Mr. Kennedy spent Christmas skiing in Sun Valley, Idaho, at the home of Ms. David and her husband, Larry David, the "Seinfeld" creator and "Curb Your Enthusiasm" protagonist. Mr. David urged him to read a book on the 2004 election by the news media critic Mark Crispin Miller.
Mr. Kennedy did, and a few days later he was skiing with the Rolling Stone publisher, Jann S. Wenner, an old friend and Sun Valley homeowner.
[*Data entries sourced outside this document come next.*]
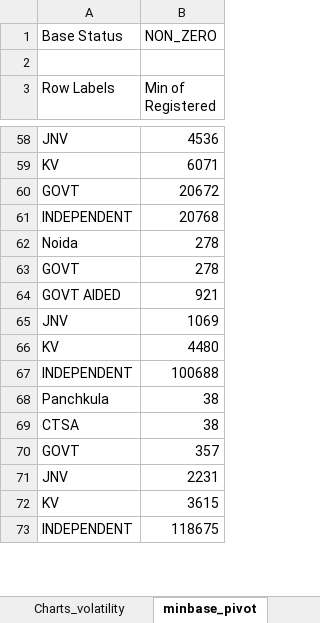
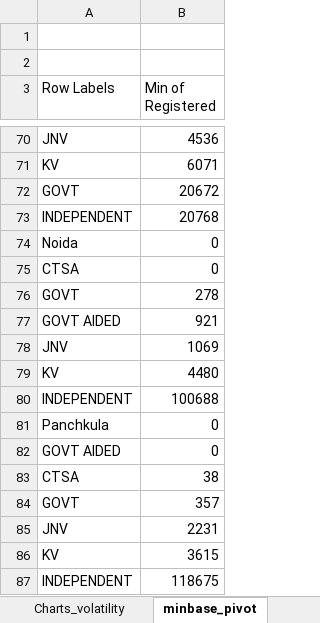
Before and after one commit to Rituverma12/cbse-class12-2022-appearance-analysis, an Excel workbook: data/class12-2022 cleaned (version 2).xlsb.xlsx, sheet minbase_pivot, drawn as a sheet; only a part is shown, gaps mark what is left out; values as stored, in another font and other column widths than the file's, no borders; charts and pictures not drawn; addresses are those after the commit; the diff covers the shown part only; the diff names each change by its address in the sheet, - before the commit and + after, or states it on an @@ line.

```diff
--- a/data/class12-2022 cleaned (version 2).xlsb.xlsx (sheet minbase_pivot)
+++ b/data/class12-2022 cleaned (version 2).xlsb.xlsx (sheet minbase_pivot)
-row 1: Base Status | NON_ZERO
+row 1: (empty)
-B74 (Min of Registered): 278
+B74 (Min of Registered): 0
+row 75: CTSA | 0
-B81 (Min of Registered): 38
+B81 (Min of Registered): 0
+row 82: GOVT AIDED | 0
```
Also changed, not shown: 20 added rows and 14 edited cells elsewhere in this sheet, sheet profiling_volatility_schooltype, sheet pivot_anomaly_summary, sheet pivot_baseflag_summary, sheet profiling_anomalyflag, charts or pictures, 2 other files.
Mr. Kennedy suggested that Mr. Wenner commission a story on the "stolen election." Mr. Wenner said he would, provided Mr. Kennedy wrote it. He had written a much-discussed and much-challenged story for Rolling Stone last year linking childhood vaccines and a rise in autism.
After some hesitation, Mr. Kennedy said, he agreed to write the election article. Since it was posted on Rolling Stone's Web site on June 1, the Web has been ablog with a split between those who believe this is the biggest unreported story ever and those who think it's old news, discredited long ago. Mr. Kennedy said it's hard to prove that any election had been "stolen."
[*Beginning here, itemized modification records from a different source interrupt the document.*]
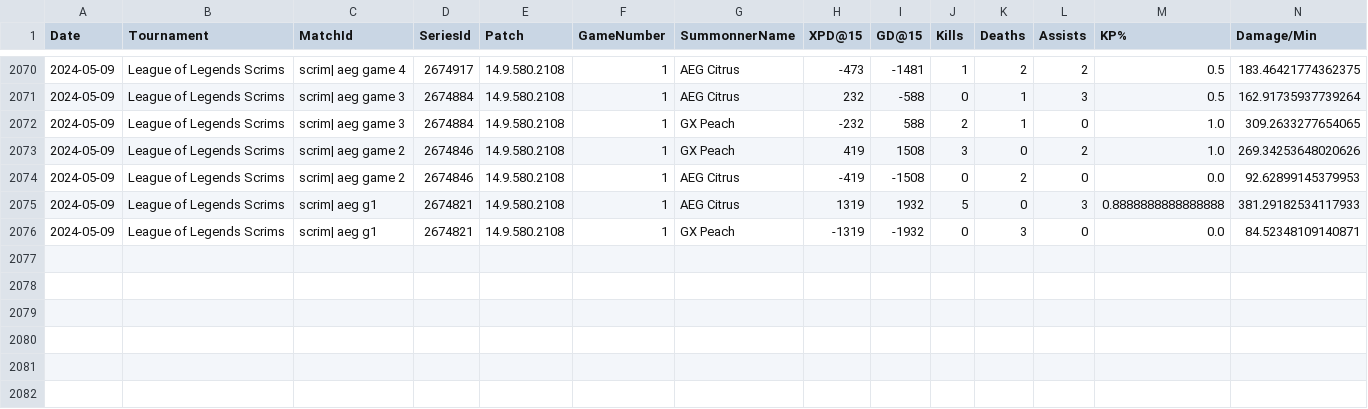
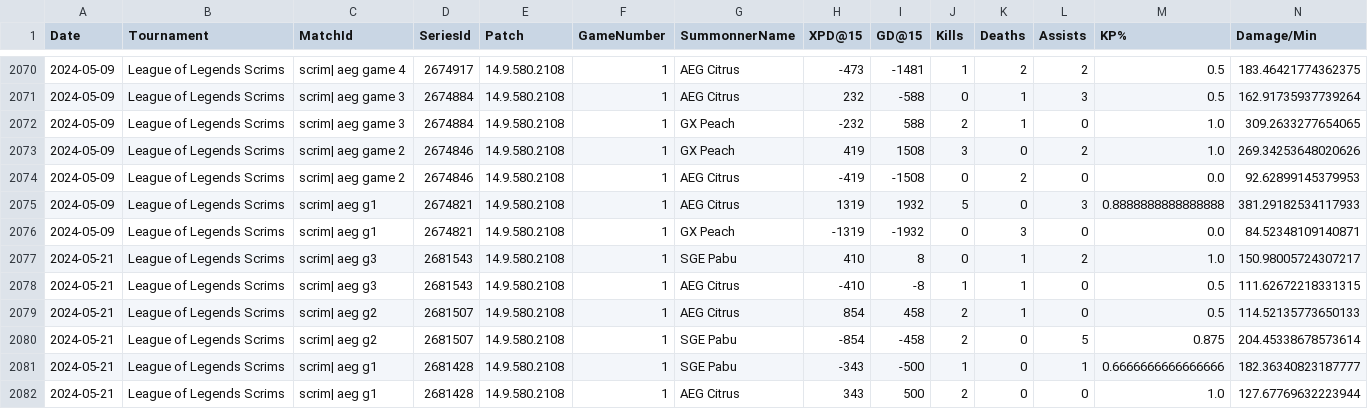
Before and after one commit to avinot244/LoL-Analytics-Dashboard, a CSV file: backend/backend/databases/behavior/behavior/behavior_Jungle.csv, drawn as a sheet; only a part is shown, gaps mark what is left out; rows hold the shown columns only; the diff names each change by its address in the sheet, - before the commit and + after, or states it on an @@ line.

```diff
--- a/backend/backend/databases/behavior/behavior/behavior_Jungle.csv
+++ b/backend/backend/databases/behavior/behavior/behavior_Jungle.csv
+row 2077: 2024-05-21 | League of Legends Scrims | scrim| aeg g3 | 2681543 | 14.9.580.2108 | 1 | SGE Pabu | 410 | 8 | 0 | 1 | 2 | 1.0 | 150.98005724307217
+row 2078: 2024-05-21 | League of Legends Scrims | scrim| aeg g3 | 2681543 | 14.9.580.2108 | 1 | AEG Citrus | -410 | -8 | 1 | 1 | 0 | 0.5 | 111.62672218331315
+row 2079: 2024-05-21 | League of Legends Scrims | scrim| aeg g2 | 2681507 | 14.9.580.2108 | 1 | AEG Citrus | 854 | 458 | 2 | 1 | 0 | 0.5 | 114.52135773650133
+row 2080: 2024-05-21 | League of Legends Scrims | scrim| aeg g2 | 2681507 | 14.9.580.2108 | 1 | SGE Pabu | -854 | -458 | 2 | 0 | 5 | 0.875 | 204.45338678573614
+row 2081: 2024-05-21 | League of Legends Scrims | scrim| aeg g1 | 2681428 | 14.9.580.2108 | 1 | SGE Pabu | -343 | -500 | 1 | 0 | 1 | 0.6666666666666666 | 182.36340823187777
+row 2082: 2024-05-21 | League of Legends Scrims | scrim| aeg g1 | 2681428 | 14.9.580.2108 | 1 | AEG Citrus | 343 | 500 | 2 | 0 | 0 | 1.0 | 127.67769632223944
```
Also changed, not shown: backend/backend/databases/behavior/behavior/behavior_ADC.csv, backend/backend/databases/behavior/behavior/behavior_Mid.csv, 7 other files.
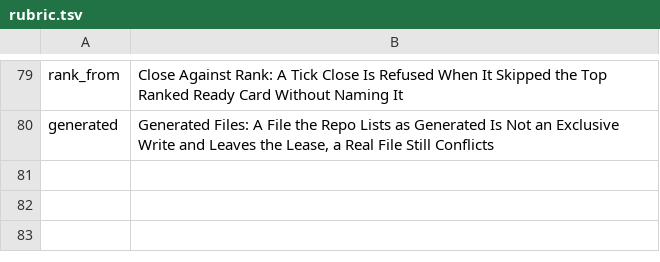
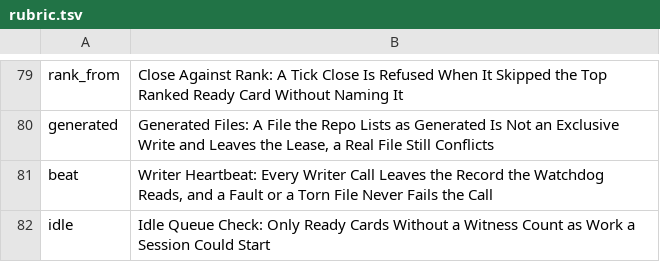
Before and after one commit to mikemol/mtools, a TSV file: pathsforward/rubric.tsv, drawn as a sheet; only a part is shown, gaps mark what is left out.

```diff
--- a/pathsforward/rubric.tsv
+++ b/pathsforward/rubric.tsv
@@ -80 +80,3 @@ rank_from	Close Against Rank: A Tick Close Is Refused When It Skipped the Top Ra
 generated	Generated Files: A File the Repo Lists as Generated Is Not an Exclusive Write and Leaves the Lease, a Real File Still Conflicts
+beat	Writer Heartbeat: Every Writer Call Leaves the Record the Watchdog Reads, and a Fault or a Torn File Never Fails the Call
+idle	Idle Queue Check: Only Ready Cards Without a Witness Count as Work a Session Could Start
```
Also changed, not shown: 8 other files.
"If you're looking for proof and certitude, you're not going to find it," he said. Either way, Mr. Kennedy said he is committed to stoking the outrage of 2004, wherever it leads. "This is going to remain one of my central concerns for a while," he said, adding, "America should be indignant." But is it, beyond certain liberal airwaves and blogs? Congress has not exactly been rocked with speeches on the matter or with calls for investigations.
In a phone interview, Mr. Wenner said that John Kerry, the big loser in 2004, "does not question the validity of the piece," hardly a signal of outrage.
Senator Christopher Dodd, the Connecticut Democrat and a longtime advocate of electoral reform, called the article "tremendously compelling." But not compelling enough to talk about it: Mr. Dodd's comments were relayed in a statement from his office.
UPDATE: Tom Maguire comments on the NYT story here.
Were you and he Lovers?
And would you say so if you were?
On a forecourt
On a Friday
Passing my way
Were you and he Lovers?
And if you were, then say that you were
On a groundsheet
With your tent-flap
A note upon his desk
"P.S. Bring Me Home And Have Me!"
Leather elbows on a tweed coat
Is that the best you can do?
So came his reply:
" . . . but on the desk is where I want you!"
So I ask (even though I know):
Were you and he Lovers?